My personal opinion is that the answers to those questions are pretty subjective.
The main points I see in calling the "younger evangelicals" countercultural according to the article I read are:
- The younger evangelicals have more of a social vision based on the person of Jesus Christ. They are not trying to be opposite the popular culture or against the popular culture, but they seek to transform the culture through servanthood, instead of politics, which the older evangelicals seem to have focused on doing.
- Ultimately the issues of war and poverty and discrimination cannot be resolved through counterculture visions of the sixties. Socialist values and sexual liberation are the consequences of that era and they haven't helped build community, personal freedom, and justice, but have actually thwarted such goals.
- The only way to resolve these issues is through a counterculture that lives out the values of God's Kingdom.
- The values of God's Kingdom run deeper than the "conservative" right.
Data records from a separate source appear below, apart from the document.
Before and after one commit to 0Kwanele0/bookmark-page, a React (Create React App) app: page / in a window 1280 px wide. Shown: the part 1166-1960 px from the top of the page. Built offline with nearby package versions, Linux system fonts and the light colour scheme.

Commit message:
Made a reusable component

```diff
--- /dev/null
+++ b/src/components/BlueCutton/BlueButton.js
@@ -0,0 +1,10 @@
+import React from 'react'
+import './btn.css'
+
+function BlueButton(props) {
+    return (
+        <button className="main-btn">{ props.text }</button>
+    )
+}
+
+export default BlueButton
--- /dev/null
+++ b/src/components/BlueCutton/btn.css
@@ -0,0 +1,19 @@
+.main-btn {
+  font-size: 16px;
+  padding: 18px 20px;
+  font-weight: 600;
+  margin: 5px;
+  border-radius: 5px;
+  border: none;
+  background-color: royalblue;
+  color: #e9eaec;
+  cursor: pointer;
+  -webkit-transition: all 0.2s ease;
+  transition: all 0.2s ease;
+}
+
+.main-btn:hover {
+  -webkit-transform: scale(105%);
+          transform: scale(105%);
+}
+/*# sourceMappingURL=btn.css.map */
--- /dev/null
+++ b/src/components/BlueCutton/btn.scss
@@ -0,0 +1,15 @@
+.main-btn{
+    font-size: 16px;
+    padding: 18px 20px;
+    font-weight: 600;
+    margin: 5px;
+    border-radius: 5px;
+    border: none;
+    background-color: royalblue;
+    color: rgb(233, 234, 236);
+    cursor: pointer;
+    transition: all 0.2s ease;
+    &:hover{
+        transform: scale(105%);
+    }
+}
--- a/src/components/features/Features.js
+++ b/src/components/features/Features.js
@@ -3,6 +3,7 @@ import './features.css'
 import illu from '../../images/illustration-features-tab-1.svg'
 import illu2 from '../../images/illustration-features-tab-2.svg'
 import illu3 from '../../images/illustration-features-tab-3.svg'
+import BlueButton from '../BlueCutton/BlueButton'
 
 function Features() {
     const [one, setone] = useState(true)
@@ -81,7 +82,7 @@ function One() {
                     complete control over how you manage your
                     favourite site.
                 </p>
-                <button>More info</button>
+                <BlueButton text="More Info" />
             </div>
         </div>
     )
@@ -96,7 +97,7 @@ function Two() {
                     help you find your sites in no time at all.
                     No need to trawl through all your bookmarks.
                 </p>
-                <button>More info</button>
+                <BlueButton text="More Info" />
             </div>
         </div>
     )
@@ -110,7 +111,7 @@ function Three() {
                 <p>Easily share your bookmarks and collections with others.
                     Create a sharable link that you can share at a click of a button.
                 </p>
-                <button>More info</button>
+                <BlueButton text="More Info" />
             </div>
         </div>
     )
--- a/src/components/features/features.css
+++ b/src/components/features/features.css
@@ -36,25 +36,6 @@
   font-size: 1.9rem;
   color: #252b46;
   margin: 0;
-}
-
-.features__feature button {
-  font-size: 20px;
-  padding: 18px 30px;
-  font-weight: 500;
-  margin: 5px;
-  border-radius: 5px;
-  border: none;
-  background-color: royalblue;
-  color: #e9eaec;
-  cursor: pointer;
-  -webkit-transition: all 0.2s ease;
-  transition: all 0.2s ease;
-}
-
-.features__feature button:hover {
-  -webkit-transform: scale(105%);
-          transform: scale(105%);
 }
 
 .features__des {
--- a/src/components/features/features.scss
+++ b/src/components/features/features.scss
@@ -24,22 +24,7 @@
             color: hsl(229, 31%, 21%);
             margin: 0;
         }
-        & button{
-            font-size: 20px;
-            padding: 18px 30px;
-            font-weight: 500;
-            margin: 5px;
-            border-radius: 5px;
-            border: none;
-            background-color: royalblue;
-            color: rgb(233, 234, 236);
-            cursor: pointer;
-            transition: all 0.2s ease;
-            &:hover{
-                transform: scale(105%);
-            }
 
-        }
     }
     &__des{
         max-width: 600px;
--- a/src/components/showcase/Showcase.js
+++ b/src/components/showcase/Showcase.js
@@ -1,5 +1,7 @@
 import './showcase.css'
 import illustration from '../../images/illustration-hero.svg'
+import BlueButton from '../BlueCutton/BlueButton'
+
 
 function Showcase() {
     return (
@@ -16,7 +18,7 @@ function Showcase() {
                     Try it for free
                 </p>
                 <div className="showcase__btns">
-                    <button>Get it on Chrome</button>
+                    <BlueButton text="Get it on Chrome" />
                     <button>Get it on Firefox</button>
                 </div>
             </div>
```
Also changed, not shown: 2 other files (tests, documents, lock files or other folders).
Read the Sermon on the Mount. Those ideals aren't exactly seen in the "conservative" mindset. Apparently, younger evangelicals are seeking a different way than the older evangelicals.
- The younger evangelicals see themselves as being redemptive and transformative in the culture, and to do so they must interact with the world, and they do, just not in the political sphere.
- For the younger evangelicals, mega-churches that wall themselves off from the world by creating a Christian culture which is not that opposite of the world by having churches with weight rooms, gyms, swimming pools, coffee shops, parks, and book stores, isn't really counterculture, but just creating more of the same with a different stamp on it (a fish or a cross).